Revision tracking records:
###

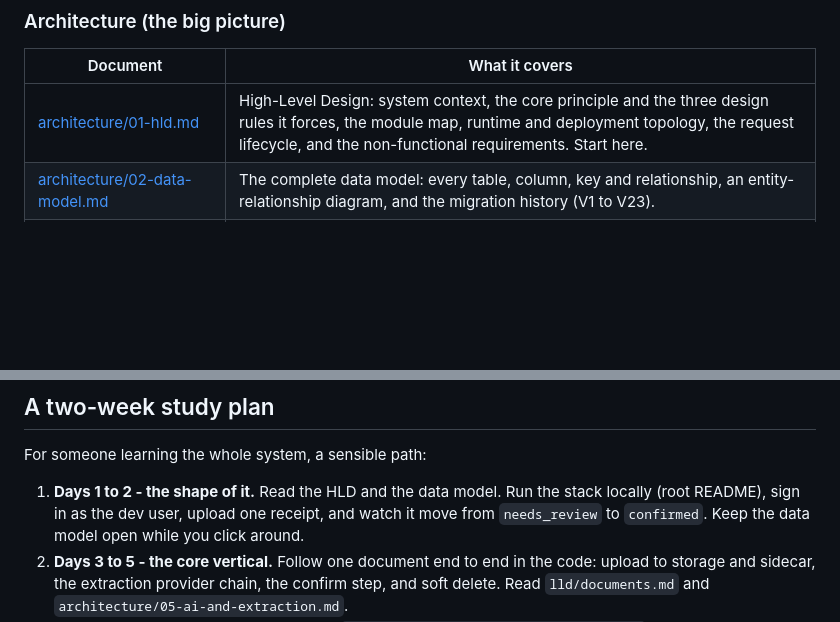
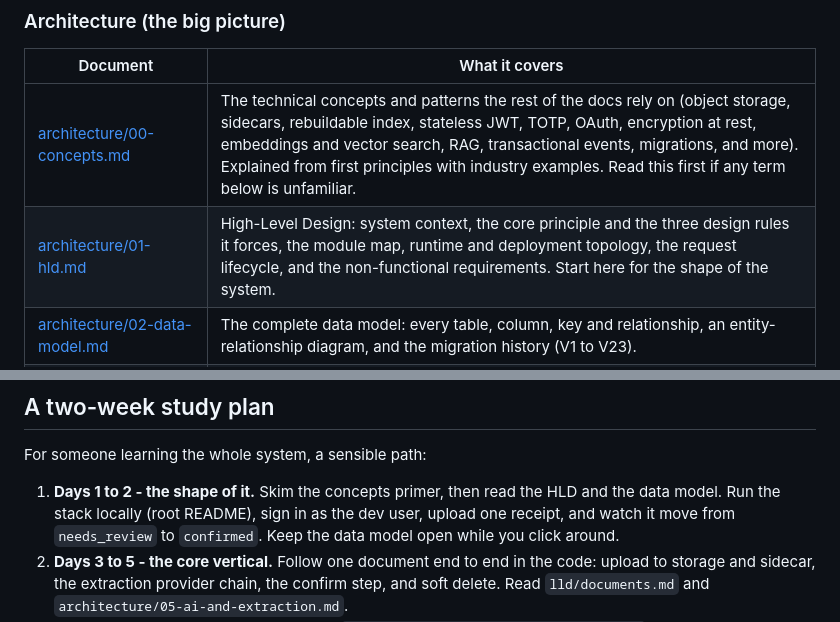
Before and after one commit to Aditya0257/trove, a Markdown page: docs/README.md, 2 parts joined by grey strips. Drawn GitHub-style; blank space fills up the shorter version.

```diff
--- a/docs/README.md
+++ b/docs/README.md
@@ -23,7 +23,8 @@ Read in this order for a full understanding, or jump to what you need.
 
 | Document | What it covers |
 | --- | --- |
-| [architecture/01-hld.md](architecture/01-hld.md) | High-Level Design: system context, the core principle and the three design rules it forces, the module map, runtime and deployment topology, the request lifecycle, and the non-functional requirements. Start here. |
+| [architecture/00-concepts.md](architecture/00-concepts.md) | The technical concepts and patterns the rest of the docs rely on (object storage, sidecars, rebuildable index, stateless JWT, TOTP, OAuth, encryption at rest, embeddings and vector search, RAG, transactional events, migrations, and more). Explained from first principles with industry examples. Read this first if any term below is unfamiliar. |
+| [architecture/01-hld.md](architecture/01-hld.md) | High-Level Design: system context, the core principle and the three design rules it forces, the module map, runtime and deployment topology, the request lifecycle, and the non-functional requirements. Start here for the shape of the system. |
 | [architecture/02-data-model.md](architecture/02-data-model.md) | The complete data model: every table, column, key and relationship, an entity-relationship diagram, and the migration history (V1 to V23). |
 | [architecture/03-security-and-access.md](architecture/03-security-and-access.md) | Identity, stateless JWT auth, two-factor (TOTP), password reset, admin approval, per-space access control and roles, and encryption at rest for vital documents. |
 | [architecture/04-resilience-and-backup.md](architecture/04-resilience-and-backup.md) | The resilience model in full: sidecars, the three independent copies (R2, Backblaze B2, Google Drive), on-demand export and import, disaster recovery, and the backup-integrity checks. |
@@ -59,7 +60,7 @@ These predate this folder and remain the canonical design narrative and decision
 
 For someone learning the whole system, a sensible path:
 
-1. **Days 1 to 2 - the shape of it.** Read the HLD and the data model. Run the stack
+1. **Days 1 to 2 - the shape of it.** Skim the concepts primer, then read the HLD and the data model. Run the stack
    locally (root README), sign in as the dev user, upload one receipt, and watch it move
    from `needs_review` to `confirmed`. Keep the data model open while you click around.
 2. **Days 3 to 5 - the core vertical.** Follow one document end to end in the code:
```
Also changed, not shown: docs/architecture/00-concepts.md (added, +315 -0 lines), docs/architecture/01-hld.md (+4 -0 lines).
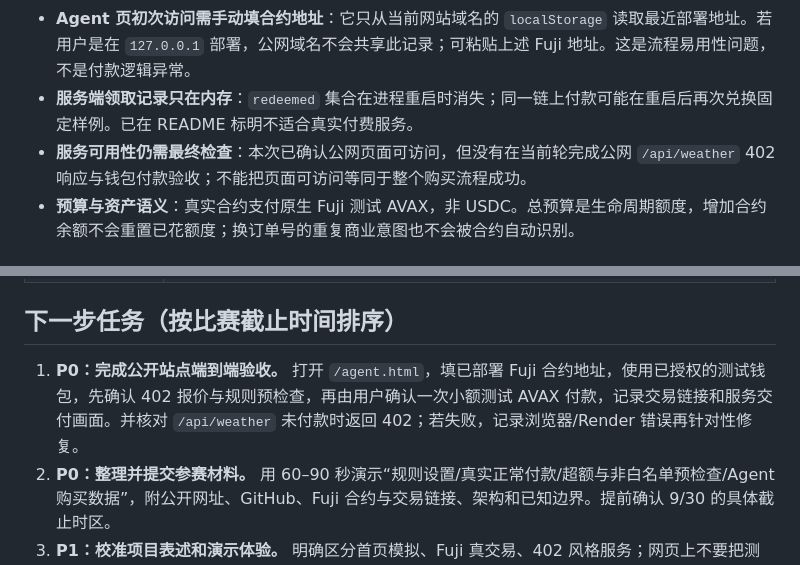
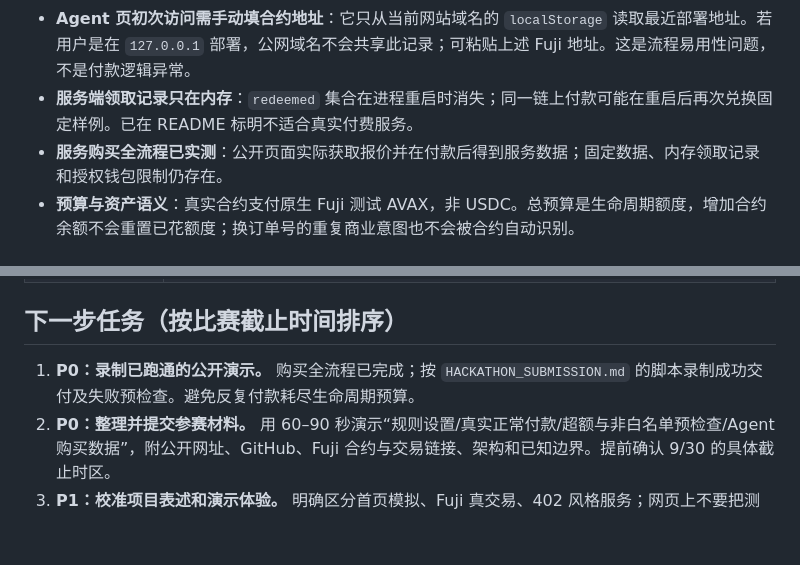
Before and after one commit to Joyce420/agentvault, a Markdown page: PROJECT_STATUS.md, 2 parts joined by grey strips. Drawn GitHub-style; blank space fills up the shorter version.

```diff
--- a/PROJECT_STATUS.md
+++ b/PROJECT_STATUS.md
@@ -59,7 +59,7 @@
 - **公开页面易误解**：主页文案出现“本地交互演示”及演示单位，与公网真实 Fuji 页并列。它明确标注模拟，但评委可能误以为整站只有前端。演示时直接展示 `/live.html` 和 `/agent.html`，并指向区块浏览器交易。
 - **Agent 页初次访问需手动填合约地址**：它只从当前网站域名的 `localStorage` 读取最近部署地址。若用户是在 `127.0.0.1` 部署，公网域名不会共享此记录；可粘贴上述 Fuji 地址。这是流程易用性问题，不是付款逻辑异常。
 - **服务端领取记录只在内存**：`redeemed` 集合在进程重启时消失；同一链上付款可能在重启后再次兑换固定样例。已在 README 标明不适合真实付费服务。
-- **服务可用性仍需最终检查**：本次已确认公网页面可访问，但没有在当前轮完成公网 `/api/weather` 402 响应与钱包付款验收；不能把页面可访问等同于整个购买流程成功。
+- **服务购买全流程已实测**：公开页面实际获取报价并在付款后得到服务数据；固定数据、内存领取记录和授权钱包限制仍存在。
 - **预算与资产语义**：真实合约支付原生 Fuji 测试 AVAX，非 USDC。总预算是生命周期额度，增加合约余额不会重置已花额度；换订单号的重复商业意图也不会被合约自动识别。
 
 ## 技术栈与启动
@@ -84,7 +84,7 @@
 
 ## 下一步任务（按比赛截止时间排序）
 
-1. **P0：完成公开站点端到端验收。** 打开 `/agent.html`，填已部署 Fuji 合约地址，使用已授权的测试钱包，先确认 402 报价与规则预检查，再由用户确认一次小额测试 AVAX 付款，记录交易链接和服务交付画面。并核对 `/api/weather` 未付款时返回 402；若失败，记录浏览器/Render 错误再针对性修复。
+1. **P0：录制已跑通的公开演示。** 购买全流程已完成；按 `HACKATHON_SUBMISSION.md` 的脚本录制成功交付及失败预检查。避免反复付款耗尽生命周期预算。
 2. **P0：整理并提交参赛材料。** 用 60–90 秒演示“规则设置/真实正常付款/超额与非白名单预检查/Agent 购买数据”，附公开网址、GitHub、Fuji 合约与交易链接、架构和已知边界。提前确认 9/30 的具体截止时区。
 3. **P1：校准项目表述和演示体验。** 明确区分首页模拟、Fuji 真交易、402 风格服务；网页上不要把测试 AVAX 写成真实 USDC，避免误导评委。时间紧时优先改提交文案与演示路线，先不要重构主页。
 4. **P2：只有在核心演示和提交完成后**再评估标准 x402、外部实时数据、真正模型 Agent，以及持久化领取记录和安全审计。这些不是目前可如实宣称完成的能力。
```
Also changed, not shown: other parts of PROJECT_STATUS.md (+11 -3 lines), HACKATHON_SUBMISSION.md (added, +50 -0 lines), README.md (+8 -2 lines).
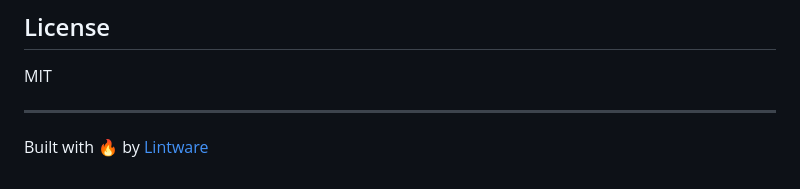
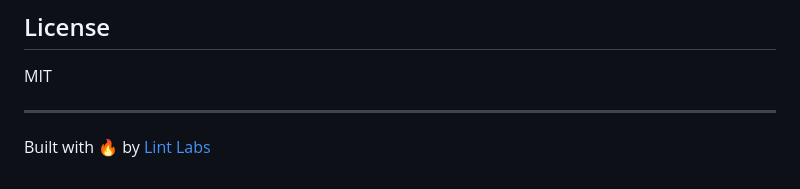
Before and after one commit to lintware/lintvoiceagent, a Markdown page: README.md, the part around the change. Drawn GitHub-style.

Commit message:
Rebrand: Lintware → Lint Labs

```diff
--- a/README.md
+++ b/README.md
@@ -158,4 +158,4 @@ MIT
 
 ---
 
-Built with 🔥 by [Lintware](https://github.com/lintware)
+Built with 🔥 by [Lint Labs](https://github.com/lintware)
```
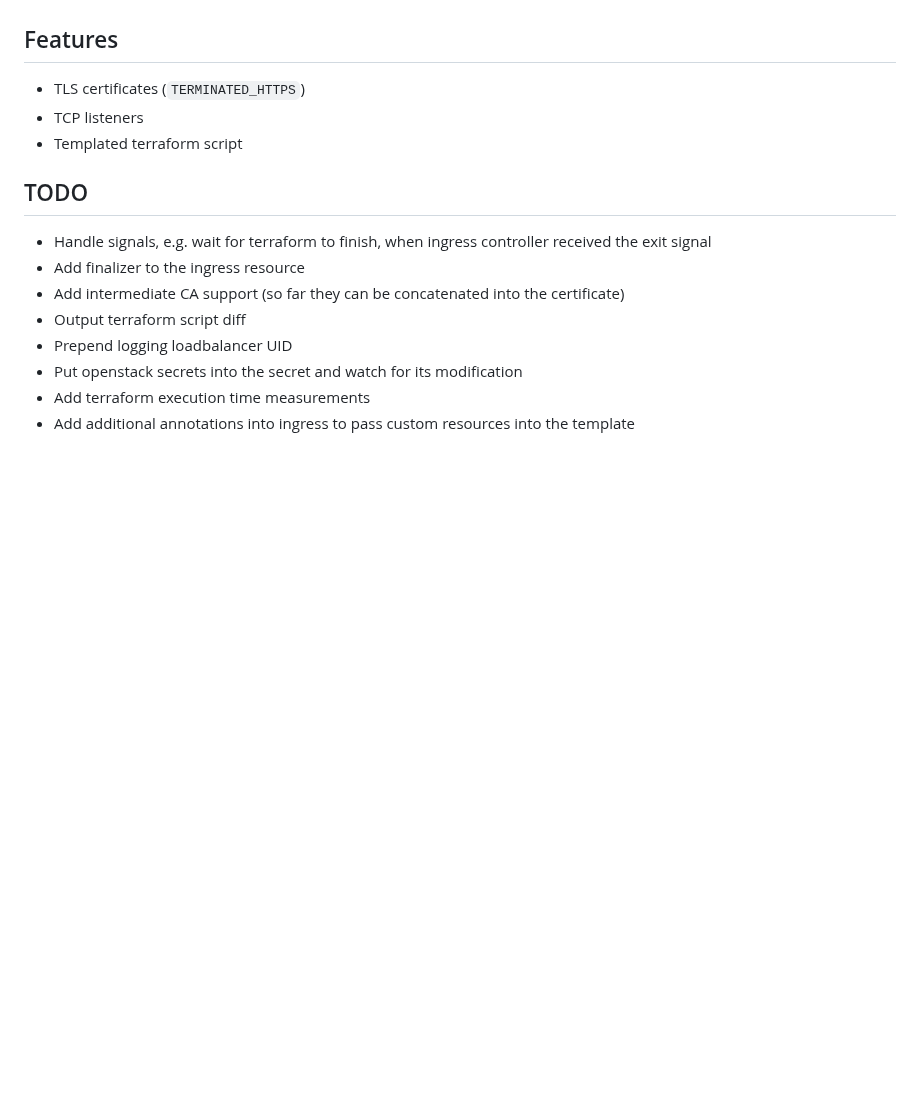
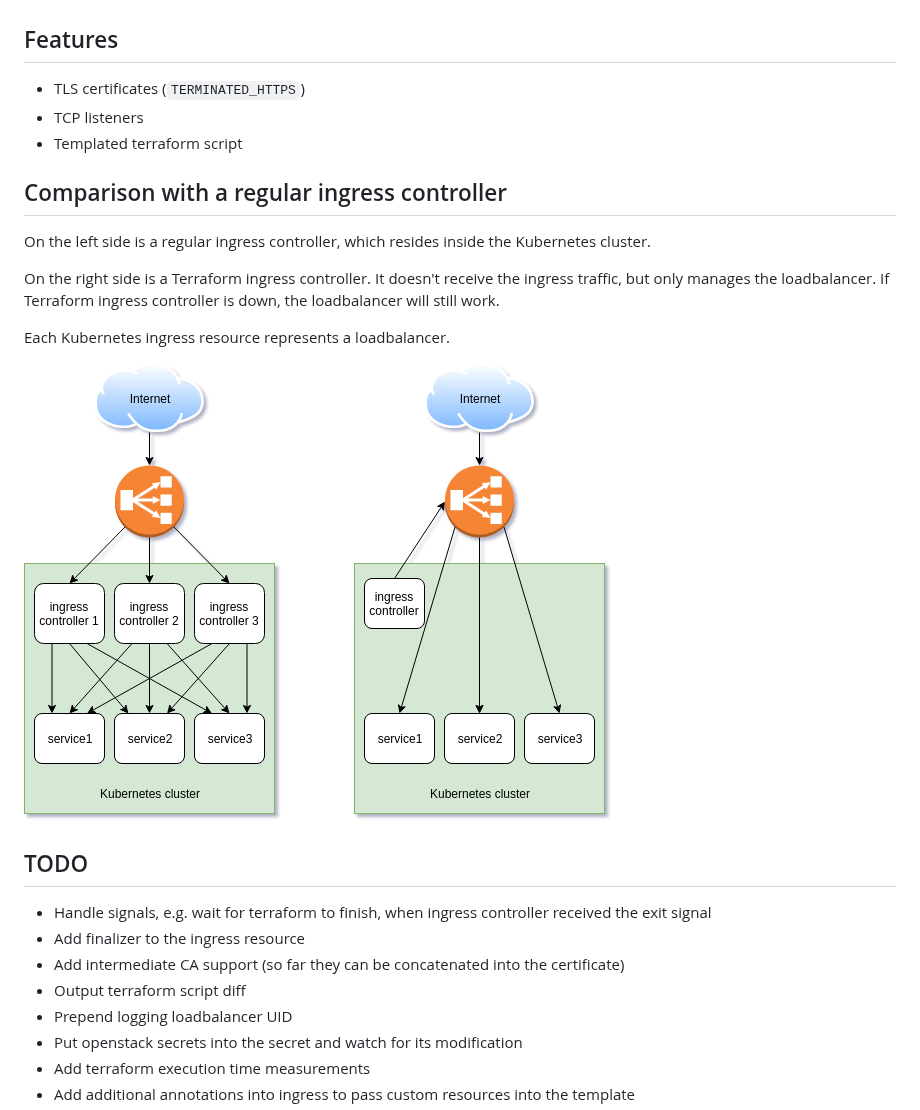
Before and after one commit to kayrus/ingress-terraform, a Markdown page: README.md, the part around the change. GitHub-like rendering; pictures changed too: ingress-controllers-comparison.png (added); blank space fills up the shorter version.

Commit message:
Add comparison schema

```diff
--- a/README.md
+++ b/README.md
@@ -24,6 +24,16 @@ Loadbalancers can be created within the Kubernetes Cloud Providers, but their co
 * TCP listeners
 * Templated terraform script
 
+## Comparison with a regular ingress controller
+
+On the left side is a regular ingress controller, which resides inside the Kubernetes cluster.
+
+On the right side is a Terraform ingress controller. It doesn't receive the ingress traffic, but only manages the loadbalancer. If Terraform ingress controller is down, the loadbalancer will still work.
+
+Each Kubernetes ingress resource represents a loadbalancer.
+
+![ingress-controllers-comparison](ingress-controllers-comparison.png)
+
 ## TODO
 
 * Handle signals, e.g. wait for terraform to finish, when ingress controller received the exit signal
```
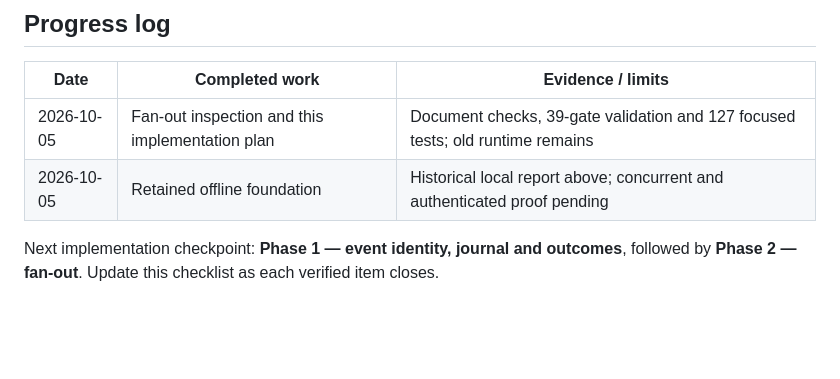
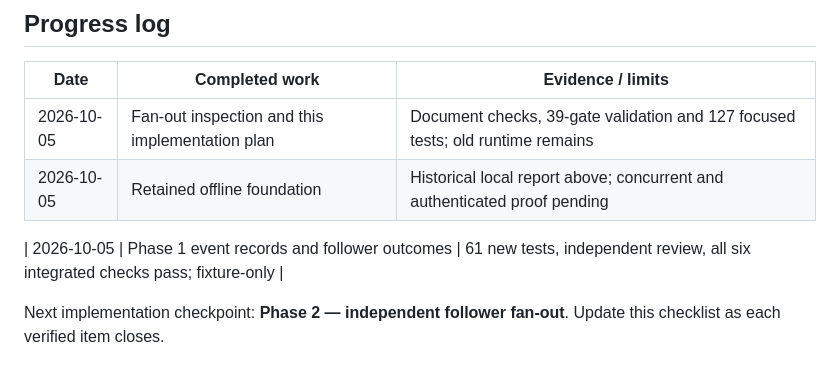
Before and after one commit to Mahdi451/vest-fleet-controller, a Markdown page: docs/implementation-checklist.md, the part around the change. Drawn GitHub-style; blank space fills up the shorter version.

Commit message:
Update implementation progress after event-record milestone

```diff
--- a/docs/implementation-checklist.md
+++ b/docs/implementation-checklist.md
@@ -205,5 +205,7 @@ Gates: `APPROVE-ONE-ACCOUNT`, live entry/protection/close/failures, `APPROVE-FLE
 | 2026-10-05 | Fan-out inspection and this implementation plan | Document checks, 39-gate validation and 127 focused tests; old runtime remains |
 | 2026-10-05 | Retained offline foundation                     | Historical local report above; concurrent and authenticated proof pending      |
 
-Next implementation checkpoint: **Phase 1 — event identity, journal and outcomes**,
-followed by **Phase 2 — fan-out**. Update this checklist as each verified item closes.
+| 2026-10-05 | Phase 1 event records and follower outcomes | 61 new tests, independent review, all six integrated checks pass; fixture-only |
+
+Next implementation checkpoint: **Phase 2 — independent follower fan-out**.
+Update this checklist as each verified item closes.
```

###

▶ Work required
The reply must match the records exactly, apart from the pictures, which are left out.

▶ Task answer
Before and after one commit to Aditya0257/trove, a Markdown page: docs/README.md, 2 parts joined by grey strips. Drawn GitHub-style; blank space fills up the shorter version.

```diff
--- a/docs/README.md
+++ b/docs/README.md
@@ -23,7 +23,8 @@ Read in this order for a full understanding, or jump to what you need.
 
 | Document | What it covers |
 | --- | --- |
-| [architecture/01-hld.md](architecture/01-hld.md) | High-Level Design: system context, the core principle and the three design rules it forces, the module map, runtime and deployment topology, the request lifecycle, and the non-functional requirements. Start here. |
+| [architecture/00-concepts.md](architecture/00-concepts.md) | The technical concepts and patterns the rest of the docs rely on (object storage, sidecars, rebuildable index, stateless JWT, TOTP, OAuth, encryption at rest, embeddings and vector search, RAG, transactional events, migrations, and more). Explained from first principles with industry examples. Read this first if any term below is unfamiliar. |
+| [architecture/01-hld.md](architecture/01-hld.md) | High-Level Design: system context, the core principle and the three design rules it forces, the module map, runtime and deployment topology, the request lifecycle, and the non-functional requirements. Start here for the shape of the system. |
 | [architecture/02-data-model.md](architecture/02-data-model.md) | The complete data model: every table, column, key and relationship, an entity-relationship diagram, and the migration history (V1 to V23). |
 | [architecture/03-security-and-access.md](architecture/03-security-and-access.md) | Identity, stateless JWT auth, two-factor (TOTP), password reset, admin approval, per-space access control and roles, and encryption at rest for vital documents. |
 | [architecture/04-resilience-and-backup.md](architecture/04-resilience-and-backup.md) | The resilience model in full: sidecars, the three independent copies (R2, Backblaze B2, Google Drive), on-demand export and import, disaster recovery, and the backup-integrity checks. |
@@ -59,7 +60,7 @@ These predate this folder and remain the canonical design narrative and decision
 
 For someone learning the whole system, a sensible path:
 
-1. **Days 1 to 2 - the shape of it.** Read the HLD and the data model. Run the stack
+1. **Days 1 to 2 - the shape of it.** Skim the concepts primer, then read the HLD and the data model. Run the stack
    locally (root README), sign in as the dev user, upload one receipt, and watch it move
    from `needs_review` to `confirmed`. Keep the data model open while you click around.
 2. **Days 3 to 5 - the core vertical.** Follow one document end to end in the code:
```
Also changed, not shown: docs/architecture/00-concepts.md (added, +315 -0 lines), docs/architecture/01-hld.md (+4 -0 lines).
Before and after one commit to Joyce420/agentvault, a Markdown page: PROJECT_STATUS.md, 2 parts joined by grey strips. Drawn GitHub-style; blank space fills up the shorter version.

```diff
--- a/PROJECT_STATUS.md
+++ b/PROJECT_STATUS.md
@@ -59,7 +59,7 @@
 - **公开页面易误解**：主页文案出现“本地交互演示”及演示单位，与公网真实 Fuji 页并列。它明确标注模拟，但评委可能误以为整站只有前端。演示时直接展示 `/live.html` 和 `/agent.html`，并指向区块浏览器交易。
 - **Agent 页初次访问需手动填合约地址**：它只从当前网站域名的 `localStorage` 读取最近部署地址。若用户是在 `127.0.0.1` 部署，公网域名不会共享此记录；可粘贴上述 Fuji 地址。这是流程易用性问题，不是付款逻辑异常。
 - **服务端领取记录只在内存**：`redeemed` 集合在进程重启时消失；同一链上付款可能在重启后再次兑换固定样例。已在 README 标明不适合真实付费服务。
-- **服务可用性仍需最终检查**：本次已确认公网页面可访问，但没有在当前轮完成公网 `/api/weather` 402 响应与钱包付款验收；不能把页面可访问等同于整个购买流程成功。
+- **服务购买全流程已实测**：公开页面实际获取报价并在付款后得到服务数据；固定数据、内存领取记录和授权钱包限制仍存在。
 - **预算与资产语义**：真实合约支付原生 Fuji 测试 AVAX，非 USDC。总预算是生命周期额度，增加合约余额不会重置已花额度；换订单号的重复商业意图也不会被合约自动识别。
 
 ## 技术栈与启动
@@ -84,7 +84,7 @@
 
 ## 下一步任务（按比赛截止时间排序）
 
-1. **P0：完成公开站点端到端验收。** 打开 `/agent.html`，填已部署 Fuji 合约地址，使用已授权的测试钱包，先确认 402 报价与规则预检查，再由用户确认一次小额测试 AVAX 付款，记录交易链接和服务交付画面。并核对 `/api/weather` 未付款时返回 402；若失败，记录浏览器/Render 错误再针对性修复。
+1. **P0：录制已跑通的公开演示。** 购买全流程已完成；按 `HACKATHON_SUBMISSION.md` 的脚本录制成功交付及失败预检查。避免反复付款耗尽生命周期预算。
 2. **P0：整理并提交参赛材料。** 用 60–90 秒演示“规则设置/真实正常付款/超额与非白名单预检查/Agent 购买数据”，附公开网址、GitHub、Fuji 合约与交易链接、架构和已知边界。提前确认 9/30 的具体截止时区。
 3. **P1：校准项目表述和演示体验。** 明确区分首页模拟、Fuji 真交易、402 风格服务；网页上不要把测试 AVAX 写成真实 USDC，避免误导评委。时间紧时优先改提交文案与演示路线，先不要重构主页。
 4. **P2：只有在核心演示和提交完成后**再评估标准 x402、外部实时数据、真正模型 Agent，以及持久化领取记录和安全审计。这些不是目前可如实宣称完成的能力。
```
Also changed, not shown: other parts of PROJECT_STATUS.md (+11 -3 lines), HACKATHON_SUBMISSION.md (added, +50 -0 lines), README.md (+8 -2 lines).
Before and after one commit to lintware/lintvoiceagent, a Markdown page: README.md, the part around the change. Drawn GitHub-style.

Commit message:
Rebrand: Lintware → Lint Labs

```diff
--- a/README.md
+++ b/README.md
@@ -158,4 +158,4 @@ MIT
 
 ---
 
-Built with 🔥 by [Lintware](https://github.com/lintware)
+Built with 🔥 by [Lint Labs](https://github.com/lintware)
```
Before and after one commit to kayrus/ingress-terraform, a Markdown page: README.md, the part around the change. GitHub-like rendering; pictures changed too: ingress-controllers-comparison.png (added); blank space fills up the shorter version.

Commit message:
Add comparison schema

```diff
--- a/README.md
+++ b/README.md
@@ -24,6 +24,16 @@ Loadbalancers can be created within the Kubernetes Cloud Providers, but their co
 * TCP listeners
 * Templated terraform script
 
+## Comparison with a regular ingress controller
+
+On the left side is a regular ingress controller, which resides inside the Kubernetes cluster.
+
+On the right side is a Terraform ingress controller. It doesn't receive the ingress traffic, but only manages the loadbalancer. If Terraform ingress controller is down, the loadbalancer will still work.
+
+Each Kubernetes ingress resource represents a loadbalancer.
+
+![ingress-controllers-comparison](ingress-controllers-comparison.png)
+
 ## TODO
 
 * Handle signals, e.g. wait for terraform to finish, when ingress controller received the exit signal
```
Before and after one commit to Mahdi451/vest-fleet-controller, a Markdown page: docs/implementation-checklist.md, the part around the change. Drawn GitHub-style; blank space fills up the shorter version.

Commit message:
Update implementation progress after event-record milestone

```diff
--- a/docs/implementation-checklist.md
+++ b/docs/implementation-checklist.md
@@ -205,5 +205,7 @@ Gates: `APPROVE-ONE-ACCOUNT`, live entry/protection/close/failures, `APPROVE-FLE
 | 2026-10-05 | Fan-out inspection and this implementation plan | Document checks, 39-gate validation and 127 focused tests; old runtime remains |
 | 2026-10-05 | Retained offline foundation                     | Historical local report above; concurrent and authenticated proof pending      |
 
-Next implementation checkpoint: **Phase 1 — event identity, journal and outcomes**,
-followed by **Phase 2 — fan-out**. Update this checklist as each verified item closes.
+| 2026-10-05 | Phase 1 event records and follower outcomes | 61 new tests, independent review, all six integrated checks pass; fixture-only |
+
+Next implementation checkpoint: **Phase 2 — independent follower fan-out**.
+Update this checklist as each verified item closes.
```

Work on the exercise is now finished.